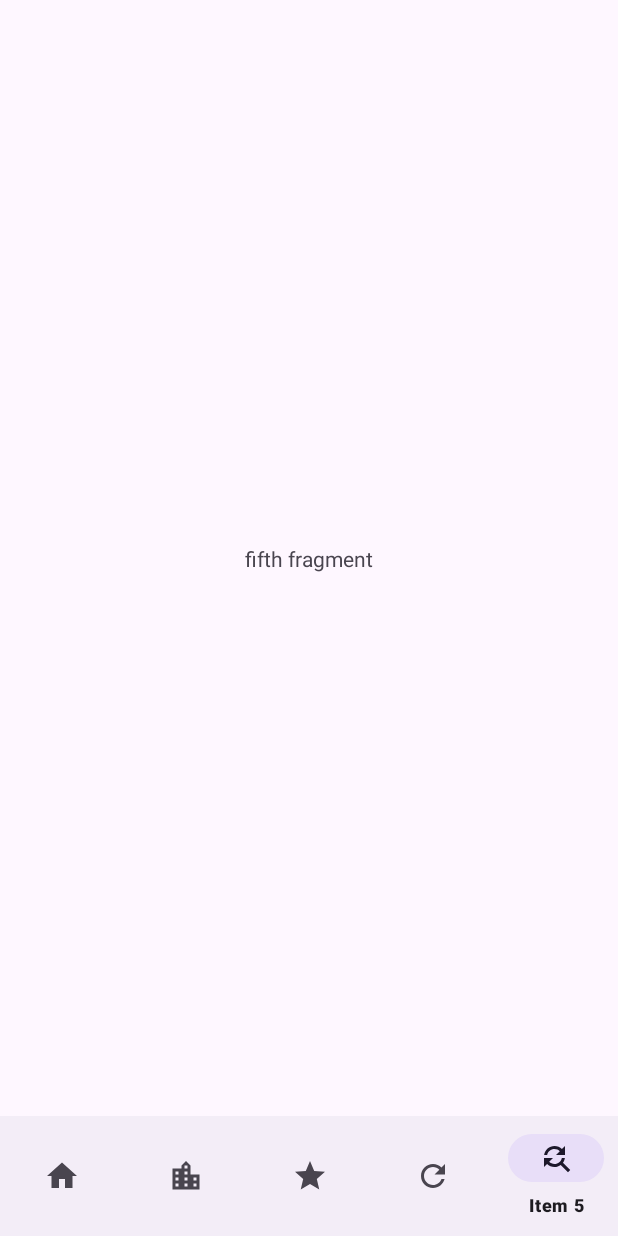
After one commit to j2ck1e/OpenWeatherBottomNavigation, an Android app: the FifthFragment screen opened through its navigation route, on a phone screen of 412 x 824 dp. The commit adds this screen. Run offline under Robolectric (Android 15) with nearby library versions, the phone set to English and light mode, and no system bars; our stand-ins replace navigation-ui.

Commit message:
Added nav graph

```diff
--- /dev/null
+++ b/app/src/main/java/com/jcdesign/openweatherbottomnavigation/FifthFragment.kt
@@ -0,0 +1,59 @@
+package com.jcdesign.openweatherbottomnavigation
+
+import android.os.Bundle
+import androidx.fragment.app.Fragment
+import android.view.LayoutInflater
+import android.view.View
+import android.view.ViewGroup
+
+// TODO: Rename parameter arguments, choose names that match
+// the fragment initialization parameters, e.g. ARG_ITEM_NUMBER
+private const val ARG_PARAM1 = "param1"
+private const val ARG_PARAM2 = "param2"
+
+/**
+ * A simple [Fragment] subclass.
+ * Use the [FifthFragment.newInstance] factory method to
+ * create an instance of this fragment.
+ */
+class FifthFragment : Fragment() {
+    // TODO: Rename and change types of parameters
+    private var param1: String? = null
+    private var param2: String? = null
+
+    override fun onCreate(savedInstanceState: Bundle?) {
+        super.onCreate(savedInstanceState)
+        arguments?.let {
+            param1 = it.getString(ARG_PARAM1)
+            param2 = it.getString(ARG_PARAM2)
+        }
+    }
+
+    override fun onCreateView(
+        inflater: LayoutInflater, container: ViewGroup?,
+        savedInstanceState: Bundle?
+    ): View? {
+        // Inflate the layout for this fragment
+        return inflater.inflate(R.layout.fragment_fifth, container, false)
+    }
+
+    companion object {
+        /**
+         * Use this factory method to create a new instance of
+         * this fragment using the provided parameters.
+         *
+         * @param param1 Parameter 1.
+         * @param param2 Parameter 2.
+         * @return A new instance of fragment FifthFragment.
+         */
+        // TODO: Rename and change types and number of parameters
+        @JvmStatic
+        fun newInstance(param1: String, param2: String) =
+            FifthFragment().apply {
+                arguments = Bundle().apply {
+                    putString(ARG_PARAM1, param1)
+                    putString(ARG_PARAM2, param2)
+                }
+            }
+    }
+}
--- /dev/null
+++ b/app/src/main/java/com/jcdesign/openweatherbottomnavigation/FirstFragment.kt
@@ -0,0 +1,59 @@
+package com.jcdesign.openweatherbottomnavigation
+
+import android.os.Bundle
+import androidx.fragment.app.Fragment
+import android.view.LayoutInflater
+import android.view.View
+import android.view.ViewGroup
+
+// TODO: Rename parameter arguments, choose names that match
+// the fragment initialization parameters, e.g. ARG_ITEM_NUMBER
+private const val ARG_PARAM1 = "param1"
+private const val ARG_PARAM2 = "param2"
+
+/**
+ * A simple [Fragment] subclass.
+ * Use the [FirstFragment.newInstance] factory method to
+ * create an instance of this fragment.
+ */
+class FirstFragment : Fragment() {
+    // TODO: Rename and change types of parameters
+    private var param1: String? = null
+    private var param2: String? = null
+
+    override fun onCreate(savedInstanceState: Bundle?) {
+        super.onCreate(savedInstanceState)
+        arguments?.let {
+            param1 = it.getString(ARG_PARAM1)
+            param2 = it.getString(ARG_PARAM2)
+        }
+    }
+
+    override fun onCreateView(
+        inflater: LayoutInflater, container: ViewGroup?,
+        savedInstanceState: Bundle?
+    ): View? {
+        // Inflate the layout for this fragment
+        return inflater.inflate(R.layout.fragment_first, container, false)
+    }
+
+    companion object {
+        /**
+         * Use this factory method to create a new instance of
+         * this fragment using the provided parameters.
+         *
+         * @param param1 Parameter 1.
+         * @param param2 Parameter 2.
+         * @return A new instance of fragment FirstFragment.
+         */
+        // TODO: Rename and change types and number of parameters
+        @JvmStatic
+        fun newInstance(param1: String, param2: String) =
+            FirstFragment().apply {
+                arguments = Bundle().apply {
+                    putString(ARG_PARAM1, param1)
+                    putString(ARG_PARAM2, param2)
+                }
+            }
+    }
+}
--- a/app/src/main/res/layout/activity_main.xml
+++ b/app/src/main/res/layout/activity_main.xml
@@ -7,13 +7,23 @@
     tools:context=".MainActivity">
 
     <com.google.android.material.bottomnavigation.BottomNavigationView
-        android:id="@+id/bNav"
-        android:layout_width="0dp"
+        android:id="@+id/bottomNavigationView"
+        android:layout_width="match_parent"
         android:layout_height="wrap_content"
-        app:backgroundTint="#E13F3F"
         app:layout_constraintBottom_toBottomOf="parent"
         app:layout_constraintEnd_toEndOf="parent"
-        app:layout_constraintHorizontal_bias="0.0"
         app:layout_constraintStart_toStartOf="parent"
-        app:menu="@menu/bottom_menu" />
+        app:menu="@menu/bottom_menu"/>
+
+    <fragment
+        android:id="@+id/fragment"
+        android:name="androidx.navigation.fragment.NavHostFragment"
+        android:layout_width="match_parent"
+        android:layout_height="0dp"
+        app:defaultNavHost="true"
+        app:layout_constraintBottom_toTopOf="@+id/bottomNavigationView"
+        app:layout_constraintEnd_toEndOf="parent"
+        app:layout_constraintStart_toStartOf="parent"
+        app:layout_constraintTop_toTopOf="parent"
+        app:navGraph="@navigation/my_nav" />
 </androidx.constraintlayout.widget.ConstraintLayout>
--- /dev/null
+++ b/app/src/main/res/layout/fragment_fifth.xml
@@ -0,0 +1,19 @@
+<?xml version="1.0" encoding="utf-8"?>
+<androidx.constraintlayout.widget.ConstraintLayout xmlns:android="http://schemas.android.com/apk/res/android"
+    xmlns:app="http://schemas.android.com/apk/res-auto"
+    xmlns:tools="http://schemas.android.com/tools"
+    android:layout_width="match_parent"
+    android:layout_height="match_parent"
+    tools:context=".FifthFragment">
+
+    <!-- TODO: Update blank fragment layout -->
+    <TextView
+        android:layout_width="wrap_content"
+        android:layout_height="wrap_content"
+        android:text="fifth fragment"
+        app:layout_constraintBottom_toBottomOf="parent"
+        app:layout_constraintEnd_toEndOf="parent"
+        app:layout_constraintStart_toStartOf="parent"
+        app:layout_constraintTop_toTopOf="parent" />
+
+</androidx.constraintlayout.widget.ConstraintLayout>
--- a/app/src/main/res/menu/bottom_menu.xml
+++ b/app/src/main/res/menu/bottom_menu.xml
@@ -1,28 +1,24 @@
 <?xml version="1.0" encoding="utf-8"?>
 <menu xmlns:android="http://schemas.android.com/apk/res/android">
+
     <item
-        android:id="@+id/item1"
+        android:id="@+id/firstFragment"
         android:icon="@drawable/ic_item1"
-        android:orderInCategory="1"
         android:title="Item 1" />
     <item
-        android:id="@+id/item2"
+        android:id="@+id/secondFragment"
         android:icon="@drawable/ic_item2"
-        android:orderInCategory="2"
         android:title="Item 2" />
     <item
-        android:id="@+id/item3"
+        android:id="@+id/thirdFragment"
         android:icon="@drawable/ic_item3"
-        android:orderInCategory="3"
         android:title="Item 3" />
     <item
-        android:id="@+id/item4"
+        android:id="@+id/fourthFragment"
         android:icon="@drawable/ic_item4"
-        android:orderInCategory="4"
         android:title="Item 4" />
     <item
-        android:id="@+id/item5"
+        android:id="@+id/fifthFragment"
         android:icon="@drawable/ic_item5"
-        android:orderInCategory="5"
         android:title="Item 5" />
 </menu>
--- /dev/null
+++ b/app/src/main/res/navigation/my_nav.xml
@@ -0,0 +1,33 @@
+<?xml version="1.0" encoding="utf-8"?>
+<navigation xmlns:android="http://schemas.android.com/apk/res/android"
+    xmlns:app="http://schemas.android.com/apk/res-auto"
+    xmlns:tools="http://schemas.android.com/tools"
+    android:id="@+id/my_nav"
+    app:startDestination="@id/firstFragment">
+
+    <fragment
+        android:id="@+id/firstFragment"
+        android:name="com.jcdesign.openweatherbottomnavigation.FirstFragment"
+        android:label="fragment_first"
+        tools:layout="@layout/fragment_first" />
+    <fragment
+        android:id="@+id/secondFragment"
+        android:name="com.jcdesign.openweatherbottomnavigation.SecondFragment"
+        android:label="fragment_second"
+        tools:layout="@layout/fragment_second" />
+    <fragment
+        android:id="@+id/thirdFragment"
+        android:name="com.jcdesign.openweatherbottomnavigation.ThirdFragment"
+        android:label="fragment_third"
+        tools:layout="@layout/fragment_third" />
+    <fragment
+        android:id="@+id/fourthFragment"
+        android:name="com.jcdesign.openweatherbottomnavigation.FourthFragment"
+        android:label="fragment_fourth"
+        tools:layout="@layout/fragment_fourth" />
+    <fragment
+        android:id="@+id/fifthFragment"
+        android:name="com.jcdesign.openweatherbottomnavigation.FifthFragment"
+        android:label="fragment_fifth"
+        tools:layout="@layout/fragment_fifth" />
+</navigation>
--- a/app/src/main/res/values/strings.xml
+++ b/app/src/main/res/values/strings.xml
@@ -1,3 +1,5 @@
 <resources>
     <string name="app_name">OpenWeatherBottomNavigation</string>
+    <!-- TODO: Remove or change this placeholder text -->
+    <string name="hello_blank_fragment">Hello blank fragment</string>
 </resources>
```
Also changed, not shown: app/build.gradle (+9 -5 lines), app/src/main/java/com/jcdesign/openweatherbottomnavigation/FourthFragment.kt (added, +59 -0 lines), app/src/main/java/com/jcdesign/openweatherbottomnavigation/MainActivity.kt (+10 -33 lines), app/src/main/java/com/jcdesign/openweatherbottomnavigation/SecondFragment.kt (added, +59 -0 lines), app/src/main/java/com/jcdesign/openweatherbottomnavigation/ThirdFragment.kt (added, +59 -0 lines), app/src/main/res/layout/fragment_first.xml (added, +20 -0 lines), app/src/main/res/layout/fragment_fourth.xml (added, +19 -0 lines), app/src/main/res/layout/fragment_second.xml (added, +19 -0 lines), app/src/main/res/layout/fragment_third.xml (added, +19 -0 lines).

——————————

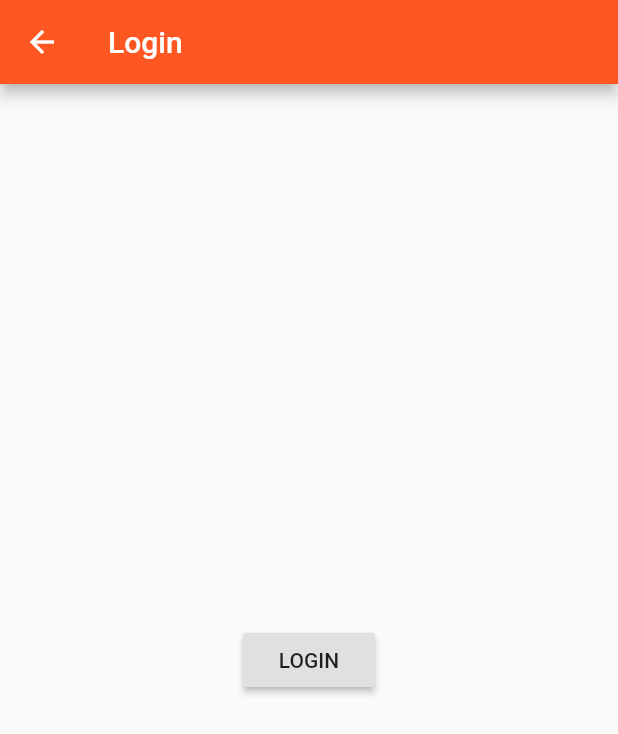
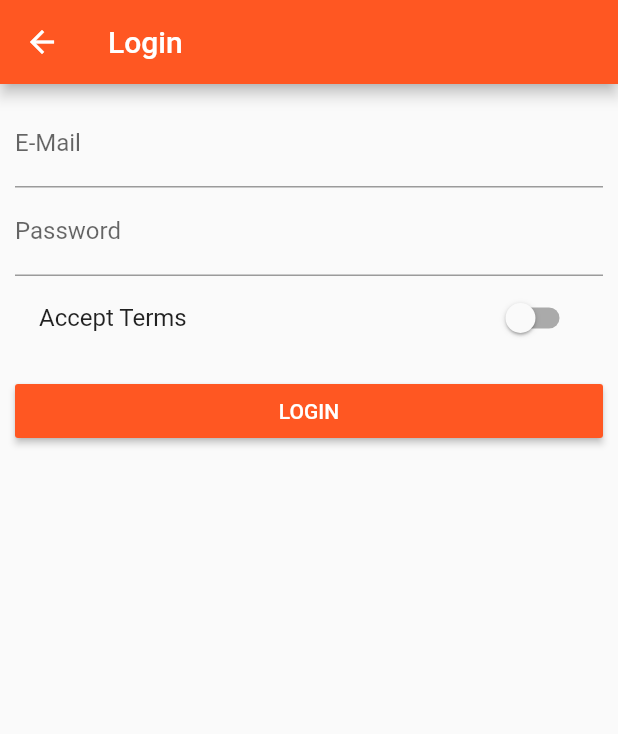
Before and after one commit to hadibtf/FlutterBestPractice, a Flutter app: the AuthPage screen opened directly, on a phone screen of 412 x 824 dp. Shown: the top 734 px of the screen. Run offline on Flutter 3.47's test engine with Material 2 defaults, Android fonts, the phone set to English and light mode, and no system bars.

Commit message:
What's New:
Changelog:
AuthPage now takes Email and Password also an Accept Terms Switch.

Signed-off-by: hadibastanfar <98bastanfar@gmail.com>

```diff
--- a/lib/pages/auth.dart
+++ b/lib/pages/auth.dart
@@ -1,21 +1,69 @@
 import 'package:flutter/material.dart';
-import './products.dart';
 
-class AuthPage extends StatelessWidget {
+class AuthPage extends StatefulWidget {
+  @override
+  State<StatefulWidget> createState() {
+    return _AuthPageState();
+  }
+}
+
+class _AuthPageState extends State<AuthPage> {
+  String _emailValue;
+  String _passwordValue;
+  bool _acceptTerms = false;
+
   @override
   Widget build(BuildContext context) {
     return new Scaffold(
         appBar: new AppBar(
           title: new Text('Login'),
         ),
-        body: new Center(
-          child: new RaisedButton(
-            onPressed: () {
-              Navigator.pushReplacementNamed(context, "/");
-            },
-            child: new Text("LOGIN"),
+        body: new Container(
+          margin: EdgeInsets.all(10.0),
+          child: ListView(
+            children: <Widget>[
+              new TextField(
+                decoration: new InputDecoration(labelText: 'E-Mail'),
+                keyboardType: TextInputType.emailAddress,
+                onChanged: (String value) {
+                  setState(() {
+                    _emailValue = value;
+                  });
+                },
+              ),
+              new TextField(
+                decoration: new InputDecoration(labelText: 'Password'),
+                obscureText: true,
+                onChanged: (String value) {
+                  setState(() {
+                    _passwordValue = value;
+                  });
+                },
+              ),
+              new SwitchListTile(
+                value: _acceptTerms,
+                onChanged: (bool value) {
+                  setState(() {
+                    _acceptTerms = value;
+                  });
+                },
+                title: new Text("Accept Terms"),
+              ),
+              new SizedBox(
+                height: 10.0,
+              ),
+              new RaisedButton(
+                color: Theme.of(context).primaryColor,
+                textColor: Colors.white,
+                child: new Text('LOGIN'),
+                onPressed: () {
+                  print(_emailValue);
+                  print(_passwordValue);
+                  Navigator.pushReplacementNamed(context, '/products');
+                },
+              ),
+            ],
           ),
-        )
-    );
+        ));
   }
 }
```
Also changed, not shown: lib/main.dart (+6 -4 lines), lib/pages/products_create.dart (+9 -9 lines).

——————————

• _WORK REQUIRED_:
Look over the listing. Pull out every line with the string "tools" in it.

• _EXERCISE SOLUTION_:
     tools:context=".MainActivity">
+    xmlns:tools="http://schemas.android.com/tools"
+    tools:context=".FifthFragment">
+    xmlns:tools="http://schemas.android.com/tools"
+        tools:layout="@layout/fragment_first" />
+        tools:layout="@layout/fragment_second" />
+        tools:layout="@layout/fragment_third" />
+        tools:layout="@layout/fragment_fourth" />
+        tools:layout="@layout/fragment_fifth" />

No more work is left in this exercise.